▶ [EXERCISE DETAILS] Return each line of the records below in which the string "doctor" turns up.

--- START ---

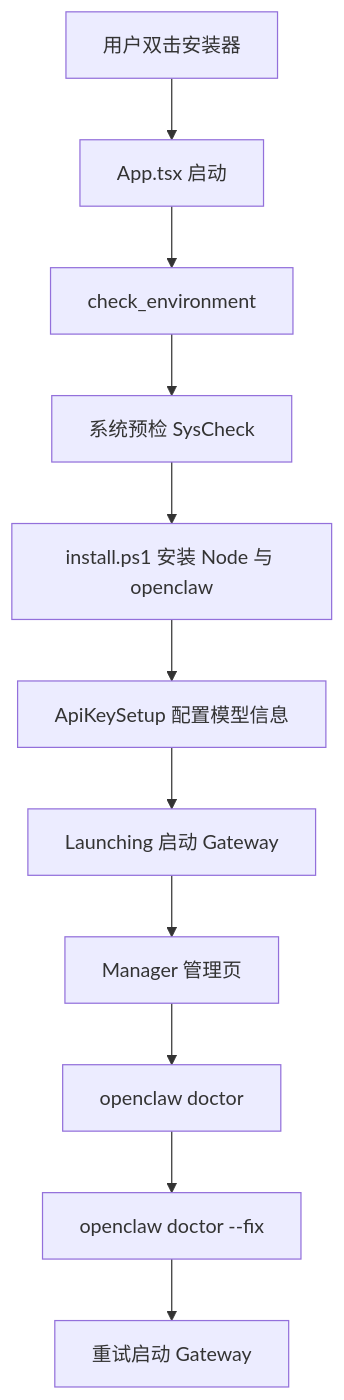
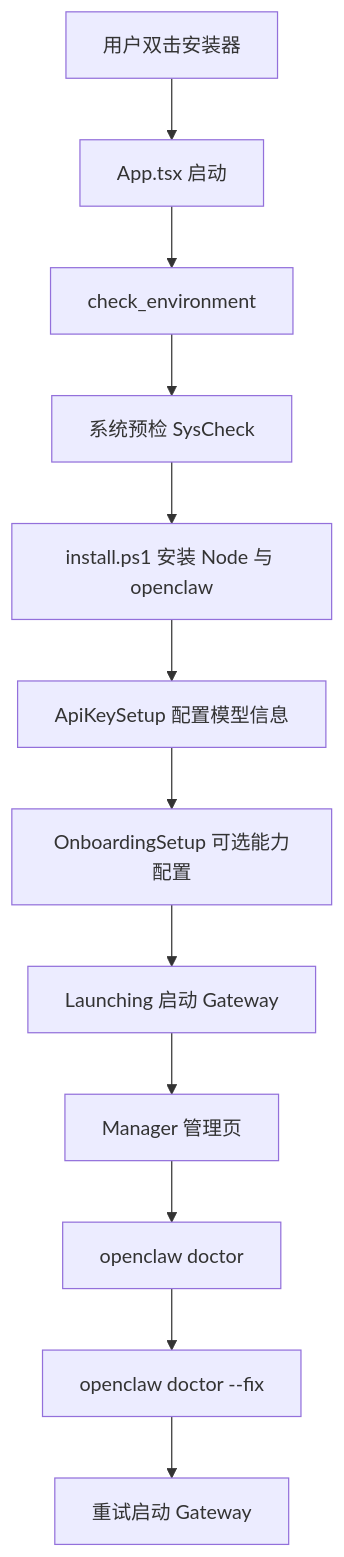
One commit to JustinBIBERRR/openclaw_quick_installer changed the first of 2 diagrams in README.md. Above: the diagram before and after it, drawn with Mermaid. The commit also changed other lines of this file and 14 other files, not shown here.

First line of the commit message:
feat: release v1.2.0 onboarding and install flow

````diff
--- a/README.md
+++ b/README.md
@@ -48,13 +60,14 @@
 ```mermaid
 flowchart TD
   userLaunch[用户双击安装器] --> appBoot[App.tsx 启动]
   appBoot --> envCheck[check_environment]
   envCheck --> syscheck[系统预检 SysCheck]
   syscheck --> install[install.ps1 安装 Node 与 openclaw]
   install --> apiKey[ApiKeySetup 配置模型信息]
-  apiKey --> launch[Launching 启动 Gateway]
+  apiKey --> onboard[OnboardingSetup 可选能力配置]
+  onboard --> launch[Launching 启动 Gateway]
   launch --> manager[Manager 管理页]
   manager --> doctor[openclaw doctor]
   doctor --> fix[openclaw doctor --fix]
   fix --> retry[重试启动 Gateway]
 ```
````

--- END ---

▶ [REPLY TO THE EXERCISE]
   manager --> doctor[openclaw doctor]
   doctor --> fix[openclaw doctor --fix]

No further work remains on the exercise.